What, that terminology means nothing to you because you are not already a member of the fandom?

Wikipedia explains: Homestuck, the current adventure [in MS Paint Adventures], began on April 13, 2009 and follows many teenagers as they play a reality-altering video game that brings about the end of the world.

Fans tend to refer to themselves as 'Homestucks.'

Being a part of the fandom has drawn me to join Tumblr, as the creator, Andrew Hussie, updates sporadically there, as well as the creator of one of my other favorite webcomics, Kagerou. But what really sealed the deal for me was that Tumblr is where the creator of Kagerou writes fan-fiction of Homestuck. Called Brainbent, it really deserves a post of its own, but I'm trying to contain my fandom. Brainbent explores the adventures of the Homestuck characters if they all lived in the same place and that place was inpatient psychiatric care. The story is well-written and entertaining in its own right, but the strength of it lies in that using familiar characters and only going slightly farther in their original Homestuck characterizations contributes to an intensely non-threatening space for people to read about and ask questions about mental illness. Because the moderators reply and repost a lot of what fans contribute, I can't even count the number of people who have openly expressed that Brainbent inspired them to take more action in their own mental health.

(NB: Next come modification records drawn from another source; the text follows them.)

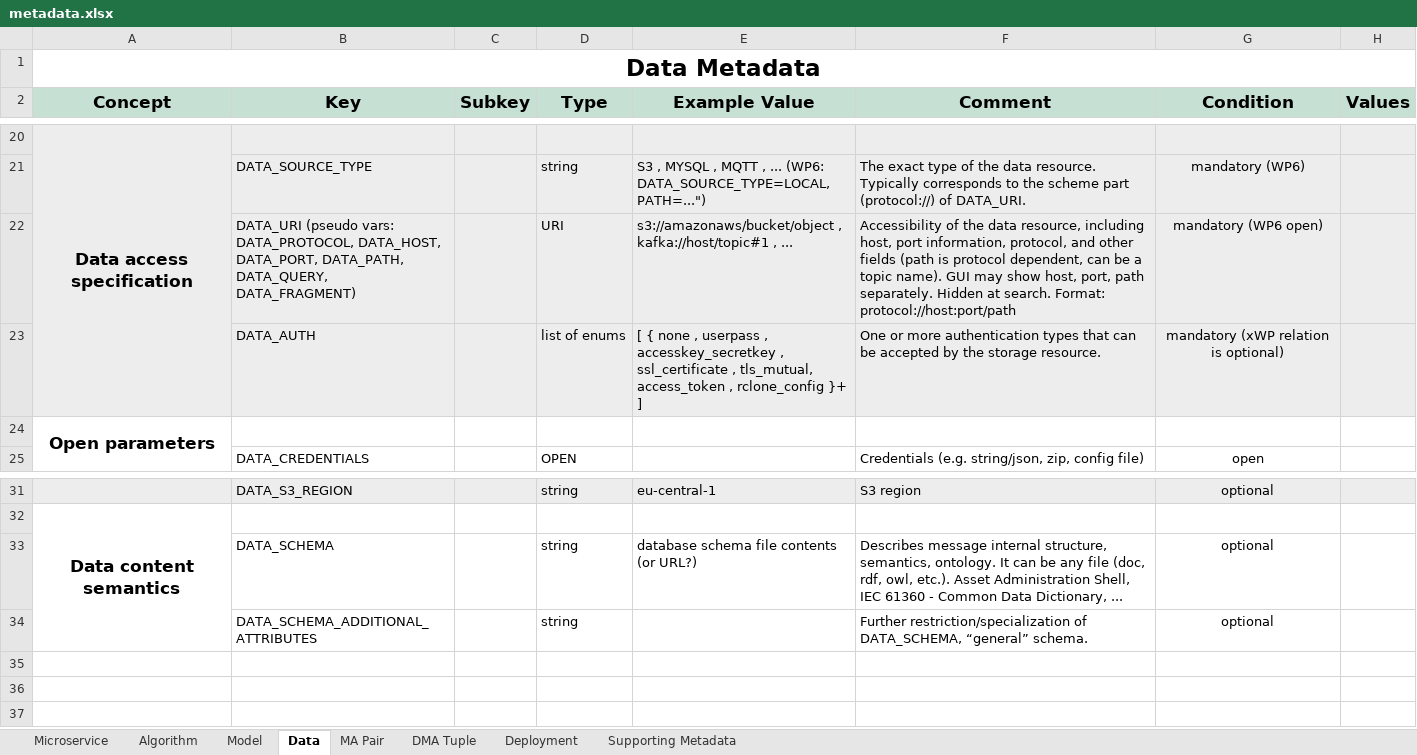
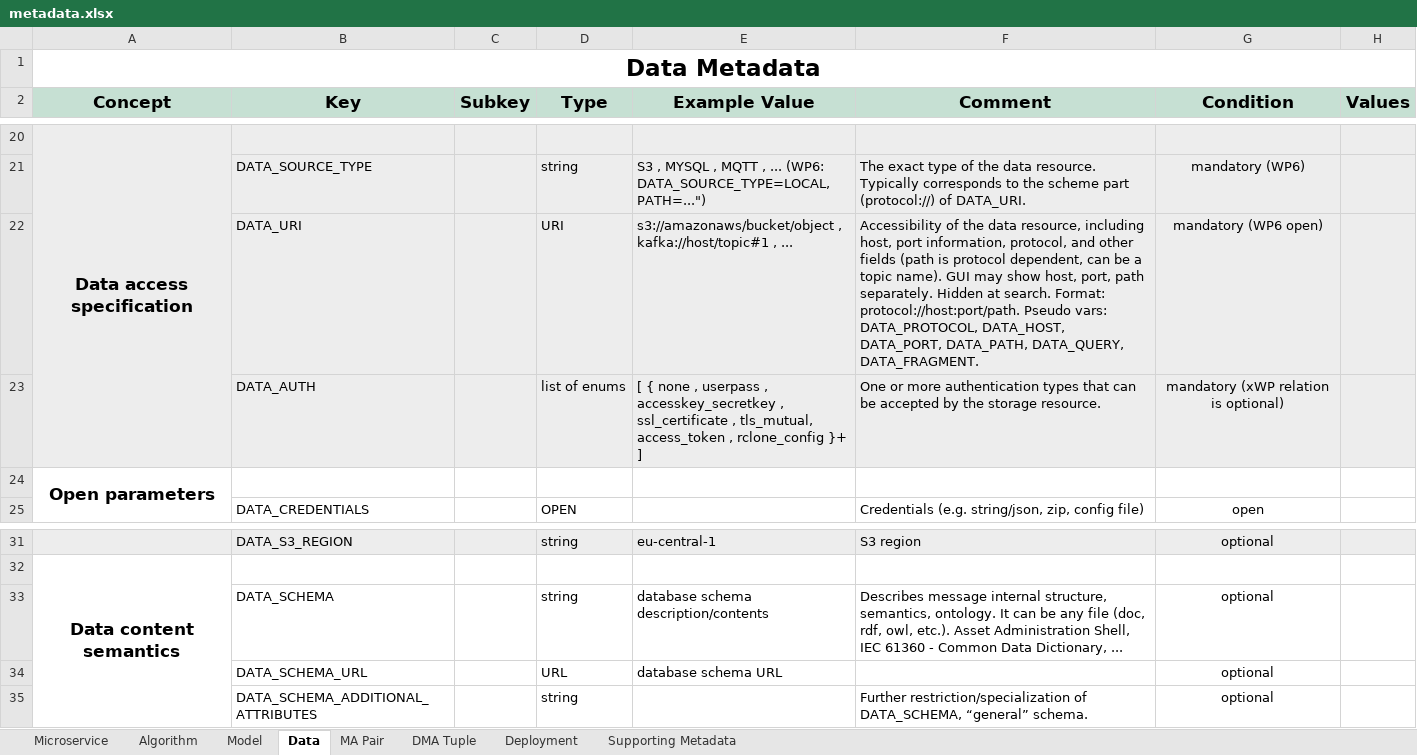
Before and after one commit to DIGITbrain/digitbrain.github.io, an Excel workbook: metadata.xlsx, sheet Data, drawn as a sheet; only a part is shown, gaps mark what is left out; values as stored, in another font and other column widths than the file's, no borders; charts and pictures not drawn; the diff names each change by its address in the sheet, - before the commit and + after, or states it on an @@ line.

Commit message:
Add DATA_SCHEMA_URL to Data

```diff
--- a/metadata.xlsx (sheet Data)
+++ b/metadata.xlsx (sheet Data)
-B22 (Key): DATA_URI (pseudo vars: DATA_PROTOCOL, DATA_HOST, DATA_PORT, DATA_PATH, DATA_QUERY, DATA_FRAGMENT)
+B22 (Key): DATA_URI
-F22 (Comment): …search. Format: protocol://host:port/path
+F22 (Comment): …search. Format: protocol://host:port/path. Pseudo vars: DATA_PROTOCOL, DATA_HOST, DATA_PORT, DATA_PATH, DATA_QUERY, DATA_FRAGMENT.
-E33 (Example Value): database schema file contents (or URL?)
+E33 (Example Value): database schema description/contents
+row 34:  | DATA_SCHEMA_URL |  | URL | database schema URL |  | optional
```
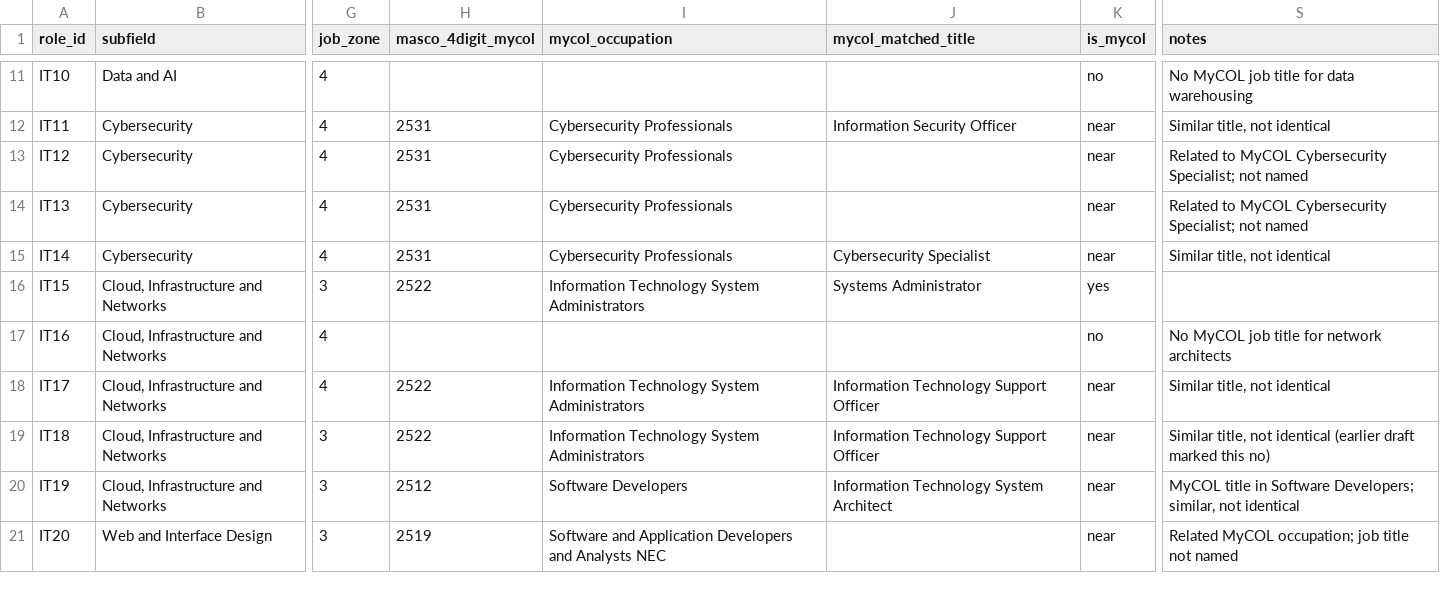
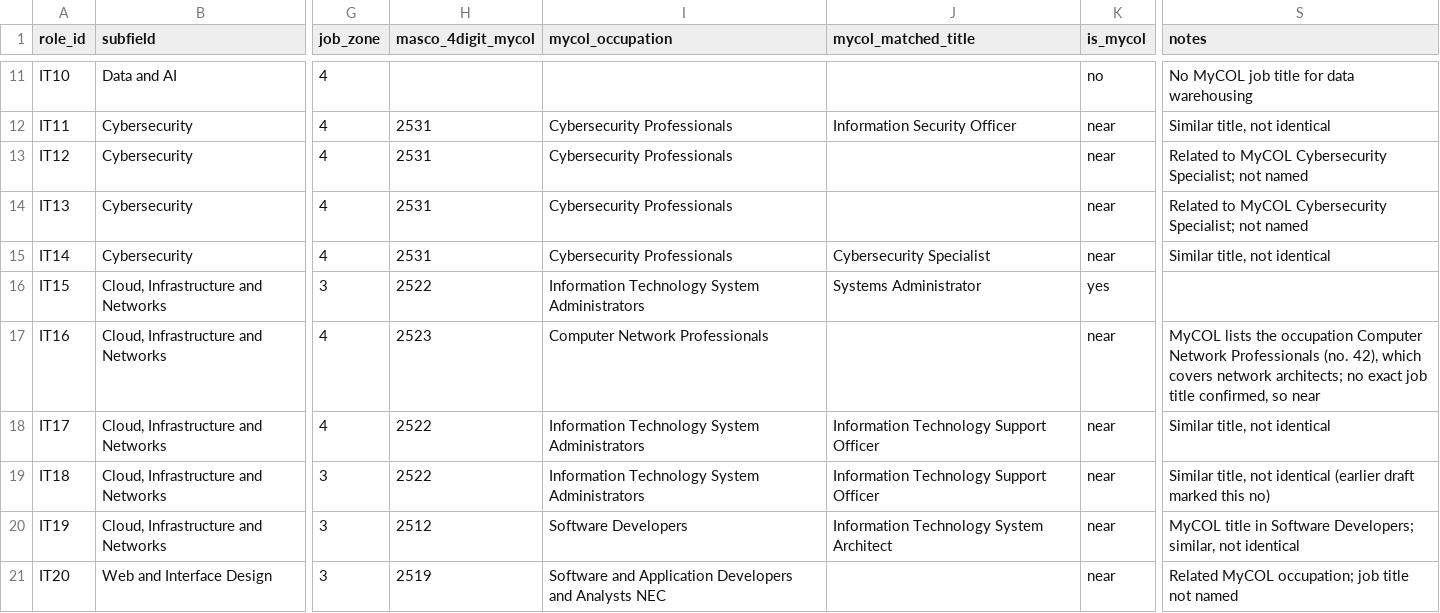
Before and after one commit to pekoremon/future-skills, a CSV file: data/roles.csv, drawn as a sheet; only a part is shown, gaps mark what is left out; the diff names each change by its address in the sheet, - before the commit and + after, or states it on an @@ line.

```diff
--- a/data/roles.csv
+++ b/data/roles.csv
-H17 (masco_4digit_mycol): (empty)
+H17 (masco_4digit_mycol): 2523
-I17 (mycol_occupation): (empty)
+I17 (mycol_occupation): Computer Network Professionals
-K17 (is_mycol): no
+K17 (is_mycol): near
-S17 (notes): No MyCOL job title for network architects
+S17 (notes): MyCOL lists the occupation Computer Network Professionals (no. 42), which covers network architects; no exact job title confirmed, so near
```
Also changed, not shown: data/trend_scores.csv, data/trend_signals.csv, 2 other files.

I've seen fanfiction derided for lazy world-building or character development quite a bit, and it's often true. But in the good ones, using a pre-existing work largely just provides context. Fanfiction lets you use people or places or both that are already familiar to you and many of your readers. It also means readers have a head-place they're already familiar with, already comfortable with, when you want to address something specific or difficult. Brainbent tackles mental illness using the familiar context of Homestuck, Wide Sargasso Sea tackles colonialism and assimilation in the context of Jane Eyre, and a short story we ran in Theory Train in Issue 2, called "Seasonal Affective Disorder," touched on Stockholm Syndrome in the context of Greek myth.

Sometimes, though, it's not high-minded and thought-provoking. Sometimes fanfiction is fun, further exploring a universe you love. The one I'm working on with my friend Tristan, Here Be Dragonflies, is more in that vein.

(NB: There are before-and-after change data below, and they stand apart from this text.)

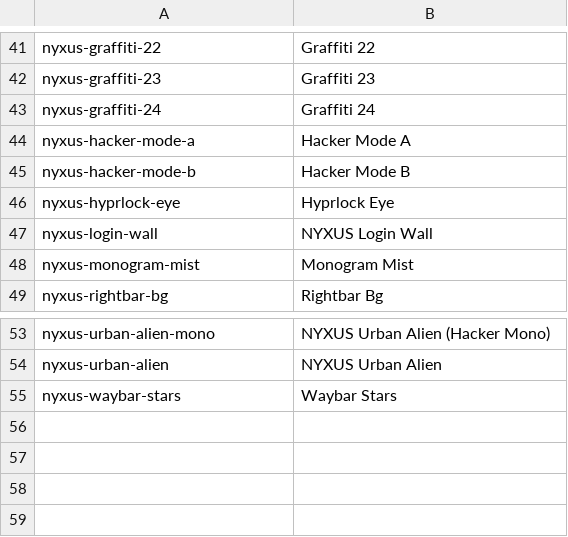
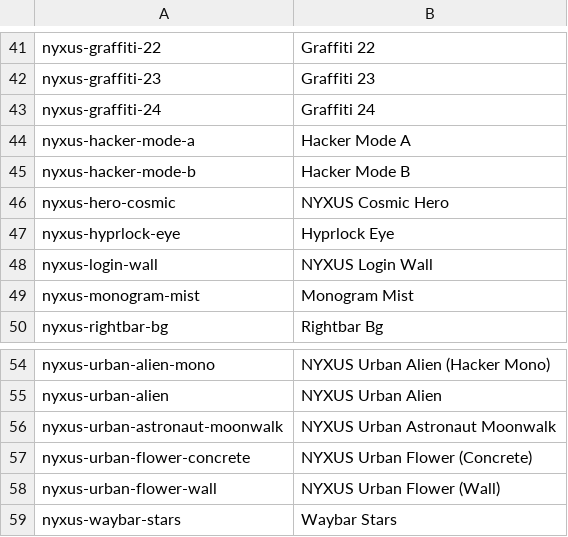
Before and after one commit to sierengowskisierengowski-cpu/Nyxus-Core, a TSV file: iso-builder/nyx-profile/airootfs/usr/share/backgrounds/nyxus/manifest.tsv, drawn as a sheet; only a part is shown, gaps mark what is left out; the diff names each change by its address in the sheet, - before the commit and + after, or states it on an @@ line.

```diff
--- a/iso-builder/nyx-profile/airootfs/usr/share/backgrounds/nyxus/manifest.tsv
+++ b/iso-builder/nyx-profile/airootfs/usr/share/backgrounds/nyxus/manifest.tsv
+row 46: nyxus-hero-cosmic | NYXUS Cosmic Hero
+row 56: nyxus-urban-astronaut-moonwalk | NYXUS Urban Astronaut Moonwalk
+row 57: nyxus-urban-flower-concrete | NYXUS Urban Flower (Concrete)
+row 58: nyxus-urban-flower-wall | NYXUS Urban Flower (Wall)
```
Also changed, not shown: 20 other files.
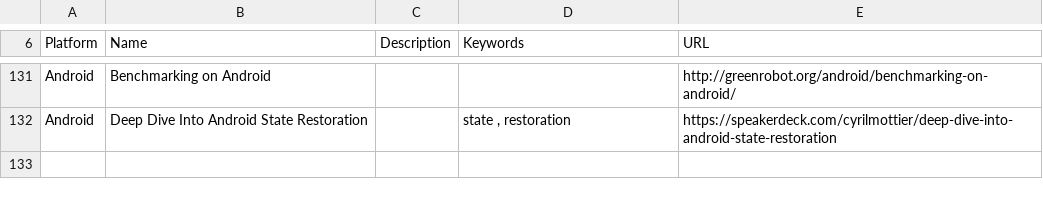
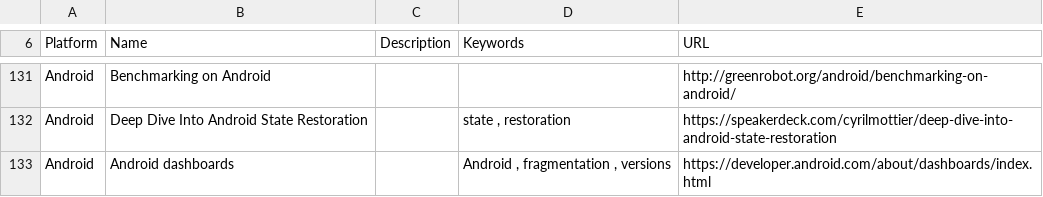
Before and after one commit to vaginessa/Tips-n-tools, a CSV file: Tips-n-tools_WebLinks.csv, drawn as a sheet; only a part is shown, gaps mark what is left out; the diff names each change by its address in the sheet, - before the commit and + after, or states it on an @@ line.

Commit message:
chore: add reference to an Android developers' web page about Android versions in use

```diff
--- a/Tips-n-tools_WebLinks.csv
+++ b/Tips-n-tools_WebLinks.csv
+row 133: Android | Android dashboards |  | Android , fragmentation , versions | https://developer.android.com/about/dashboards/index.html
```
Also changed, not shown: 3 other files.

Thursday, December 15, 2011

Kobo Vox

When my boss said he'd arrange for me to spend some time with a Kobo Vox at our staff Christmas party, I thought he was going to borrow his girlfriend's.

He didn't.

He gave me one.

It's pink.

I made noises of enthusiasm that I'm reasonably certain my coworkers had not previously produced by a human.

The Kobo Vox is a backlit ereader with wifi accessibility. This means that, whenever I am in range of a wifi network (school, home, Starbucks, the library), I can download as many books as I like directly to my ereader. It also means that I can check my email, browse the web, and watch Youtube videos, if I like. One of the highlights so far is that it lets me read Google Docs easily, so I can read my friend's novel-in-progress on the bus to work.

Having not had a cell phone in three years, I was a little concerned that a touch-screen, and especially a touch-screen keyboard, would frustrate me beyond all rationality. But the keyboard has proven well-spaced, so I mis-type only about as often as I do on a physical keyboard.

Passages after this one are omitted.